Discrimination: The law provides equal rights to men and women and specifically prohibits discrimination on grounds of gender. Nonetheless, women experienced a wide range of discrimination in marriage, property ownership, inheritance, employment, and access to credit. Women held only 6 percent of land titles, of which the majority were joint titles, and accessed only 7 percent of formal credit. Under traditional law women in many ethnic groups could not own land. Societal discrimination was most apparent in rural areas. The justice system, particularly customary law, often discriminated against women, limiting their political and economic rights and relegating them to second-class citizenship.
The 2010 constitution eliminates gender discrimination in relation to land and property ownership and gives women equal rights to inheritance and access to land. The constitution also provides for the enactment of legislation for the protection of the wife’s rights to matrimonial property during and upon the termination of the marriage, and it affirms that parties to a marriage are entitled to equal rights at the time of marriage, during the marriage, and at its dissolution.

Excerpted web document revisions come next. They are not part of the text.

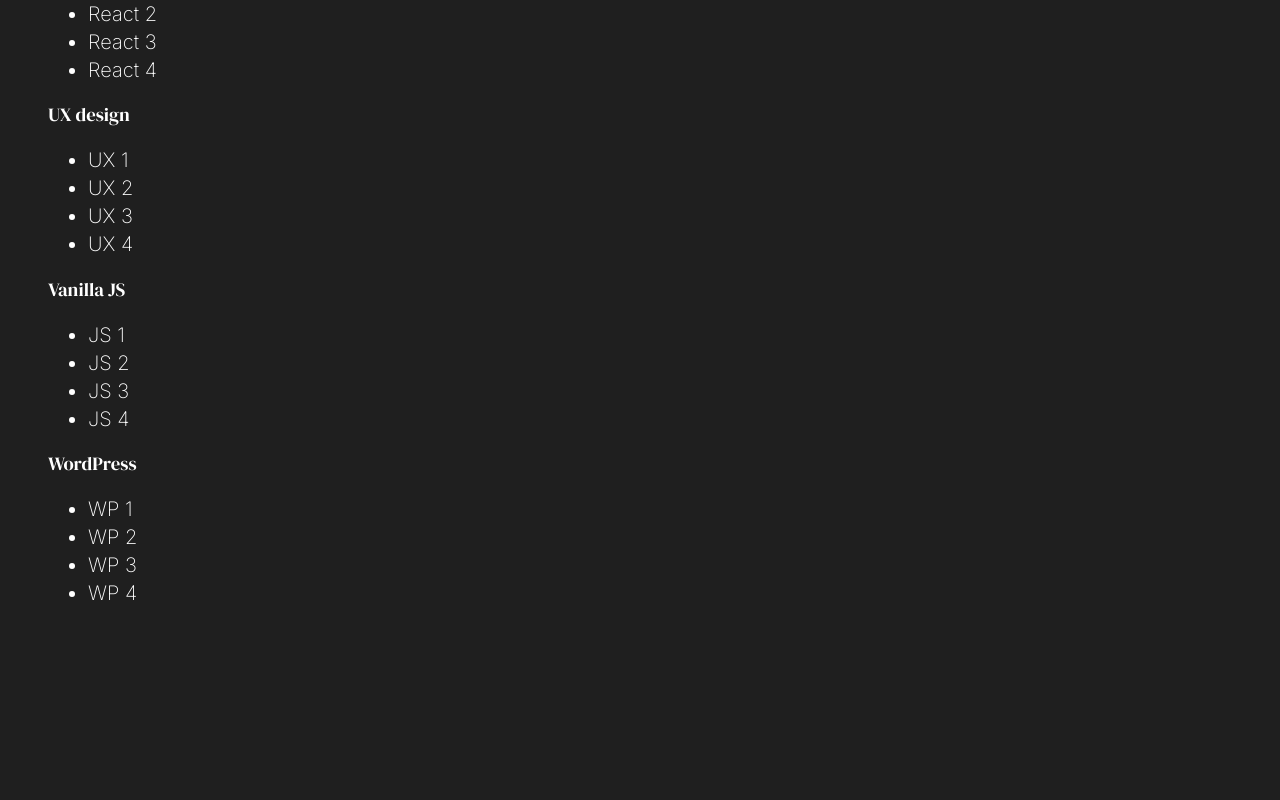
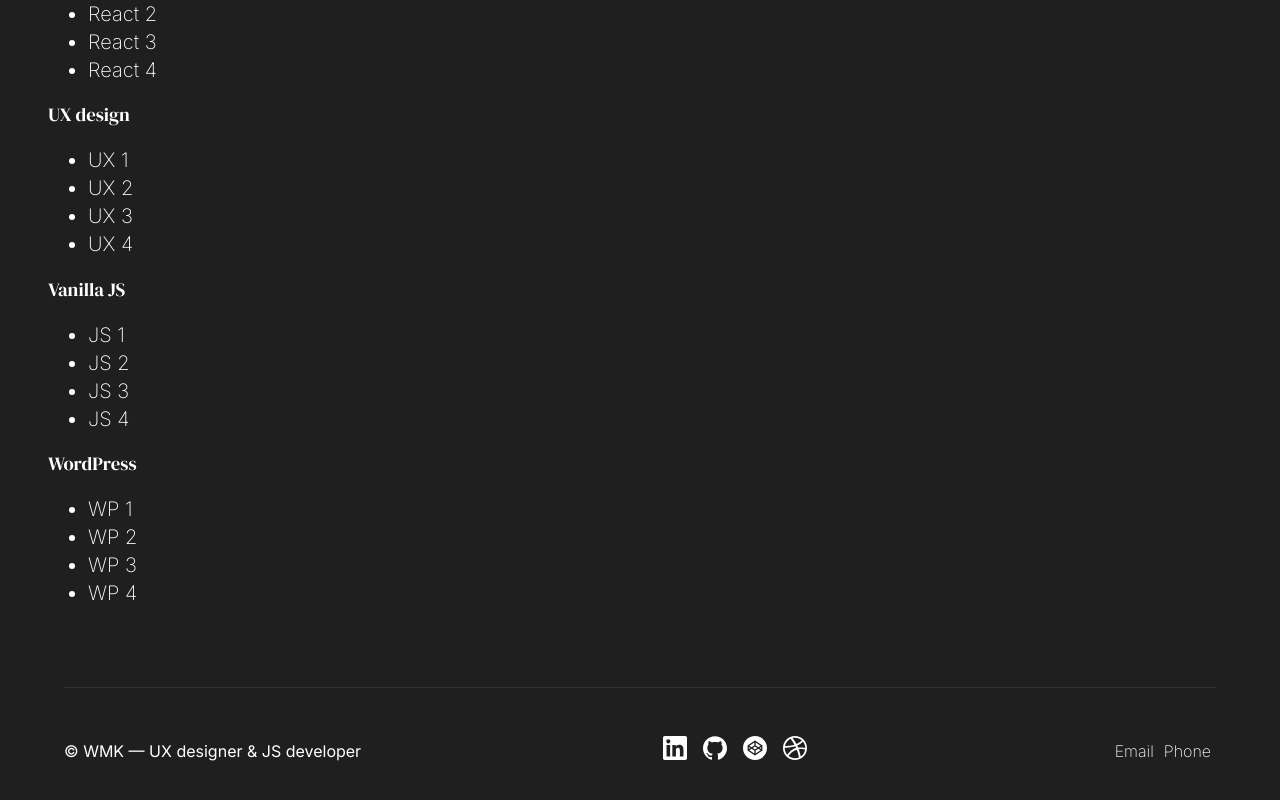
Before and after one commit to martinkariuki7/portfolio, a Next.js app: page / in a window 1280 px wide. Shown: the part 484-1284 px from the top of the page. Before the commit the page ends 1139 px from the top, so only its background shows below. Built offline with nearby package versions, Linux system fonts and the light colour scheme.

Commit message:
Added footer

```diff
--- a/package.json
+++ b/package.json
@@ -17,6 +17,7 @@
     "next": "13.4.9",
     "react": "18.2.0",
     "react-dom": "18.2.0",
+    "react-icons": "^4.10.1",
     "typescript": "5.1.6"
   }
 }
--- /dev/null
+++ b/src/app/components/footer/footer.module.css
@@ -0,0 +1,39 @@
+.siteFooter {
+  width: min(100% - 2rem, 1330px);
+  display: flex;
+  justify-content: space-between;
+  align-items: center;
+  margin-top: 5rem;
+  margin-inline: auto;
+  padding: 3rem 0 2rem;
+  border-top: 1px solid #333;
+}
+
+.siteFooter a {
+  color: white;
+  text-decoration: none;
+}
+
+.footerNav ul {
+  display: flex;
+  list-style-type: none;
+  margin: 0;
+  padding: 0;
+}
+
+.footerNav ul li {
+  font-size: 1.5rem;
+  margin: 0 8px;
+}
+
+.contact ul {
+  display: flex;
+  list-style-type: none;
+  margin: 0;
+  padding: 0;
+}
+
+.contact ul li {
+  font-size: 1rem;
+  margin: 0 5px;
+}
--- /dev/null
+++ b/src/app/components/footer/footer.tsx
@@ -0,0 +1,55 @@
+import React from "react";
+import { SiLinkedin, SiGithub, SiCodepen, SiDribbble } from "react-icons/si";
+import styles from "./footer.module.css";
+
+export default function Footer() {
+  return (
+    <footer className={styles.siteFooter}>
+      <div className={styles.footerBranding}>
+        <span>© WMK — UX designer & JS developer</span>
+      </div>
+      <nav className={styles.footerNav}>
+        <ul>
+          <li>
+            <a
+              href="https://no.linkedin.com/in/william-martin-kariuki-74ab9713"
+              target="_Blank"
+            >
+              <SiLinkedin />
+            </a>
+          </li>
+          <li>
+            <a href="https://github.com/martinkariuki7" target="_Blank">
+              <SiGithub />
+            </a>
+          </li>
+          <li>
+            <a
+              href="https://codepen.io/martinkariuki7-the-looper"
+              target="_Blank"
+            >
+              <SiCodepen />
+            </a>
+          </li>
+          <li>
+            <a href="https://dribbble.com/martinkariuki7" target="_Blank">
+              <SiDribbble />
+            </a>
+          </li>
+        </ul>
+      </nav>
+      <div className={styles.contact}>
+        <ul>
+          <li>
+            <a href="mailto:martinkariuki7@gmail.com?subject=Portfolio">
+              Email
+            </a>
+          </li>
+          <li>
+            <a href="tel:+4740092261">Phone</a>
+          </li>
+        </ul>
+      </div>
+    </footer>
+  );
+}
--- a/src/app/page.tsx
+++ b/src/app/page.tsx
@@ -2,6 +2,7 @@
 import Header from "./components/header/header";
 import styles from "./page.module.css";
 import Link from "next/link";
+import Footer from "./components/footer/footer";
 
 export default function Home() {
   return (
@@ -63,6 +64,7 @@
           </div>
         </section>
       </main>
+      <Footer />
     </>
   );
 }
```
Also changed, not shown: 1 other file (tests, documents, lock files or other folders).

In April the National Assembly adopted a new Marriage Act including provisions to strengthen property rights for wives. The act retains a man’s right to enter into multiple marriages and does not require consultation with or the consent of the existing spouse(s). The act contains a proviso protecting the entitlements and interest of the first wife in matrimonial property. The bill received presidential assent and went into force during the year.
Also during the year, a separate Matrimonial Property Act went into force that dictates that ownership of jointly held property depends on how much each spouse could prove he or she had contributed monetarily to that property. Many women’s rights groups and female members of parliament argued this provision was discriminatory and regressive.
Under the new government structure, the former Ministry of Gender, Children, and Social Development was subsumed into other ministries. The Ministry for Devolution and Planning is now the lead ministry for implementation of laws protecting the rights of women, although the Ministry of Labor, Social Security, and Services also has a role.